# DESCRIPTION OF THE TASK:
Search the listing below for the string "person" and show each line that contains it.

# MATERIAL SUPPLIED:
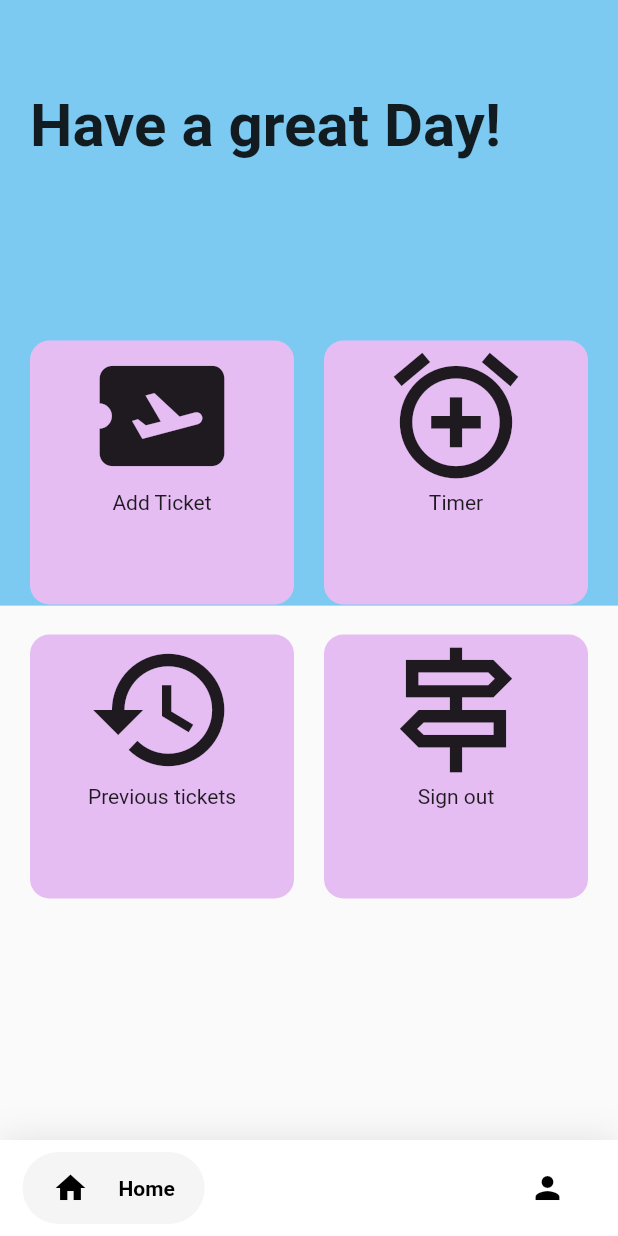
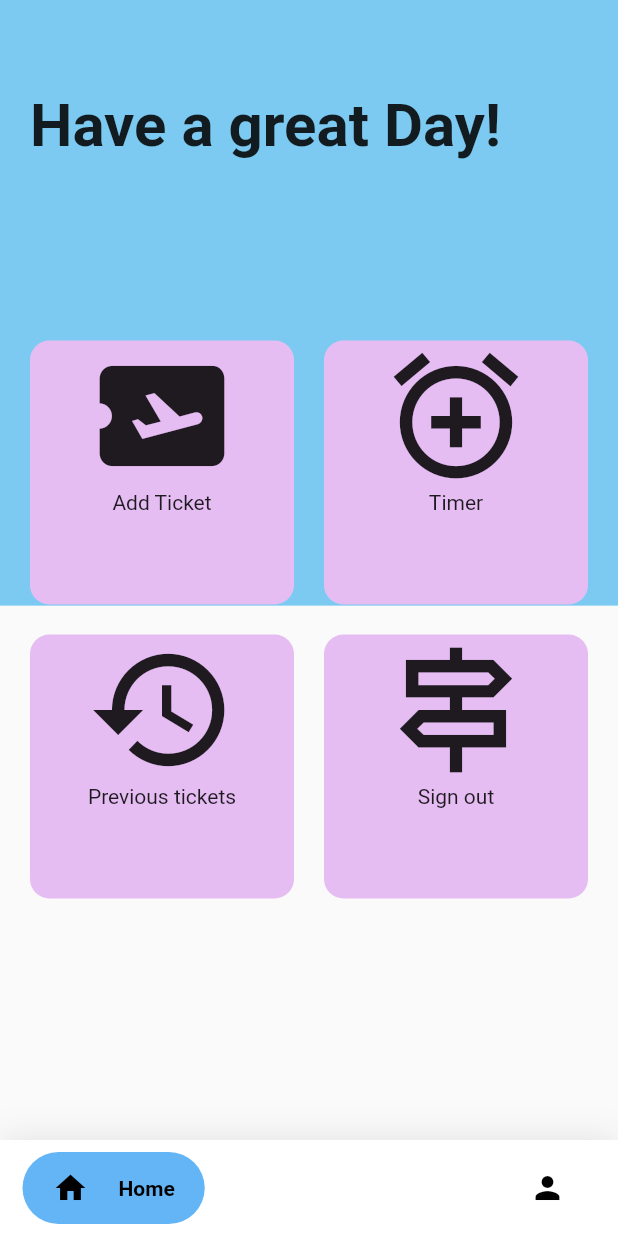
Before and after one commit to akhilpdominic/Miniproject-main, a Flutter app: the screen it shows after launch, after a tap on "Login", on a phone screen of 412 x 824 dp. Run offline on Flutter 3.47's test engine with Material 2 defaults, Android fonts, the phone set to English and light mode, and no system bars; drawn by our look-alikes of google_nav_bar; our stand-ins replace cloud_firestore, firebase_auth, firebase_core, google_fonts, google_maps_flutter, sqflite; missing offline and left inert: barcode_scan_fix, flutter_alarm_clock, flutter_polyline_points, number_inc_dec; accounts and stored records are empty; network calls fail.

Commit message:
Final changes made

```diff
--- a/lib/authMain.dart
+++ b/lib/authMain.dart
@@ -2,6 +2,7 @@
 
 import 'package:flutter/material.dart';
 import 'package:firebase_auth/firebase_auth.dart';
+import 'package:miniproject/screens/bottomNav.dart';
 import 'package:miniproject/screens/homepage.dart';
 import 'package:miniproject/screens/infopage.dart';
 import 'package:miniproject/screens/login.dart';
@@ -21,7 +22,7 @@ class authMain extends StatelessWidget {
       {
           if(snapshot.hasData)
           {
-            return homePage();
+            return bottomNav();
           }
           else
           {
--- a/lib/firestoreHelper.dart
+++ b/lib/firestoreHelper.dart
@@ -59,7 +59,7 @@ class getFirestoredata extends StatelessWidget {
             );
 
         }
-        return Text('Done   ');
+        return Text('Loading..');
       }
       ));
   }
--- /dev/null
+++ b/lib/screens/bottomNav.dart
@@ -0,0 +1,84 @@
+import 'package:firebase_auth/firebase_auth.dart';
+import 'package:flutter/material.dart';
+import 'package:google_nav_bar/google_nav_bar.dart';
+import 'package:miniproject/screens/userProfile.dart';
+
+import 'homepage.dart';
+
+class bottomNav extends StatefulWidget {
+
+
+
+  @override
+  State<bottomNav> createState() => _bottomNavState();
+}
+
+class _bottomNavState extends State<bottomNav> {
+      int _selectedIndex=0;
+int currentindex=0;
+
+
+
+
+  @override
+  Widget build(BuildContext context) {
+      String? uname=FirebaseAuth.instance.currentUser!.email;
+
+
+     final screens=[
+    homePage(),
+    userProfile(uname!)
+    ];
+
+    return Scaffold(
+      body: screens.elementAt(_selectedIndex),
+
+            bottomNavigationBar: Container(
+        decoration: BoxDecoration(
+          color: Colors.white,
+          boxShadow: [
+            BoxShadow(
+              blurRadius: 20,
+              color: Colors.black.withOpacity(.1),
+            )
+          ],
+        ),
+        child: SafeArea(
+          child: Padding(
+            padding: const EdgeInsets.symmetric(horizontal: 15.0, vertical: 8),
+            child: GNav(
+
+              rippleColor: Colors.grey[300]!,
+              hoverColor: Colors.grey[100]!,
+              gap: 20,
+              activeColor: Colors.black,
+              iconSize: 24,
+              padding: EdgeInsets.symmetric(horizontal: 20, vertical: 12),
+              duration: Duration(milliseconds: 400),
+              tabBackgroundColor: Colors.blue[300]!,
+              color: Colors.black,
+              tabs: [
+                GButton(
+                  icon: Icons.home,
+                  text: 'Home',
+                ),
+                GButton(
+
+                  icon: Icons.person,
+                  text: 'Profile',
+                ),
+              ],
+              selectedIndex: _selectedIndex,
+              onTabChange: (index) {
+                setState(() {
+                  _selectedIndex = index;
+                });
+              },
+            ),
+          ),
+        ),
+      ),
+
+    );
+  }
+}
--- a/lib/screens/endScreen.dart
+++ b/lib/screens/endScreen.dart
@@ -1,4 +1,6 @@
 import 'package:flutter/material.dart';
+import 'package:miniproject/authMain.dart';
+import 'package:miniproject/screens/bottomNav.dart';
 import 'package:miniproject/screens/homepage.dart';
 
 class endpage extends StatelessWidget {
@@ -43,10 +45,12 @@ class endpage extends StatelessWidget {
                   ),
                   onPressed: ()
                   {
+
+
                     Navigator.push(
                     context,
                     MaterialPageRoute(
-                    builder: (context) => homePage()));
+                    builder: (context) => authMain()));
                     //FirebaseAuth.instance.signOut();
 
                   },
--- a/lib/screens/homepage.dart
+++ b/lib/screens/homepage.dart
@@ -16,12 +16,17 @@ class homePage extends StatefulWidget {
 }
 
 class _homePageState extends State<homePage> {
+
+
+
+
   int _selectedIndex=0;
   @override
   Widget build(BuildContext context) {
 
     String? uname=FirebaseAuth.instance.currentUser!.email;
     var size=MediaQuery.of(context).size;
+
     return Scaffold(
       body: Stack(
         children: [
@@ -119,7 +124,12 @@ class _homePageState extends State<homePage> {
                      ),
                      GestureDetector(
                       onTap: (() => {
-                        FirebaseAuth.instance.signOut()
+
+                        Navigator.push(
+                        context,
+                        MaterialPageRoute(
+                        builder: (context) => infopage("liko motors")))
+                        //FirebaseAuth.instance.signOut()
                       }),
                        child: Container(
                         decoration: BoxDecoration(
@@ -146,57 +156,7 @@ class _homePageState extends State<homePage> {
 
         ],
       ),
-      bottomNavigationBar: Container(
-        decoration: BoxDecoration(
-          color: Colors.white,
-          boxShadow: [
-            BoxShadow(
-              blurRadius: 20,
-              color: Colors.black.withOpacity(.1),
-            )
-          ],
-        ),
-        child: SafeArea(
-          child: Padding(
-            padding: const EdgeInsets.symmetric(horizontal: 15.0, vertical: 8),
-            child: GNav(
-              rippleColor: Colors.grey[300]!,
-              hoverColor: Colors.grey[100]!,
-              gap: 20,
-              activeColor: Colors.black,
-              iconSize: 24,
-              padding: EdgeInsets.symmetric(horizontal: 20, vertical: 12),
-              duration: Duration(milliseconds: 400),
-              tabBackgroundColor: Colors.grey[100]!,
-              color: Colors.black,
-              tabs: [
-                GButton(
-                  icon: Icons.home,
-                  text: 'Home',
-                ),
-                GButton(
-                  onPressed: ()
-                  {
-                    Navigator.push(
-                        context,
-                        MaterialPageRoute(
-                        builder: (context) => userProfile(uname!))
-                  );
-                  },
-                  icon: Icons.person,
-                  text: 'Profile',
-                ),
-              ],
-              selectedIndex: _selectedIndex,
-              onTabChange: (index) {
-                setState(() {
-                  _selectedIndex = index;
-                });
-              },
-            ),
-          ),
-        ),
-      ),
+
 
 
     );
--- a/lib/screens/infopage.dart
+++ b/lib/screens/infopage.dart
@@ -53,6 +53,7 @@ class _infopageState extends State<infopage> {
             height: double.infinity,
             color: Colors.blue[50],
 
+            child: SingleChildScrollView(
               child: Stack(children: [
                 Column(
                   mainAxisAlignment: MainAxisAlignment.start,
@@ -194,9 +195,9 @@ class _infopageState extends State<infopage> {
                    int d=await getd(dController.text);
 
                    int tot=(s-d).abs();
-                 int adult_price=int.parse(adultController.text)*tot;
+                   int adult_price=int.parse(adultController.text)*tot*5;
 
-                  int child_price=(int.parse(childController.text)*tot)-2*int.parse(childController.text);
+                    int child_price=((int.parse(childController.text)*tot))*3;
 
                     int tot_price=adult_price+child_price;
 
@@ -215,6 +216,7 @@ class _infopageState extends State<infopage> {
                   ],
                 )
               ]),
+            ),
           )),
 
     );
--- a/lib/screens/ticket_disp.dart
+++ b/lib/screens/ticket_disp.dart
@@ -126,7 +126,7 @@ class _ticket_dispState extends State<ticket_disp> {
                             fontWeight: FontWeight.w600,
                             fontSize: 20,
                           ),),
-                          Text(widget.total,style: TextStyle(
+                          Text('\u{20B9} '+widget.total,style: TextStyle(
                             fontWeight: FontWeight.w600,
                             fontSize: 30,
                             color: Colors.red[400]
--- a/lib/screens/userProfile.dart
+++ b/lib/screens/userProfile.dart
@@ -20,7 +20,9 @@ class _userProfileState extends State<userProfile> {
       body: SafeArea(
 
         child: Container(
-          color: Colors.blue[300],
+
+        color: Color.fromARGB(255, 124, 202, 241)
+,
           child: Center(
 
             child:
@@ -50,6 +52,7 @@ class _userProfileState extends State<userProfile> {
                     onPressed: ()
                     {
 
+                       FirebaseAuth.instance.signOut();
 
 
 
```
Also changed, not shown: lib/screens/alarmScreen.dart (+6 -1 lines). Lines whose indentation alone changed are shown as unchanged.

# THE COMPLETED TASK:
+                  icon: Icons.person,
-                  icon: Icons.person,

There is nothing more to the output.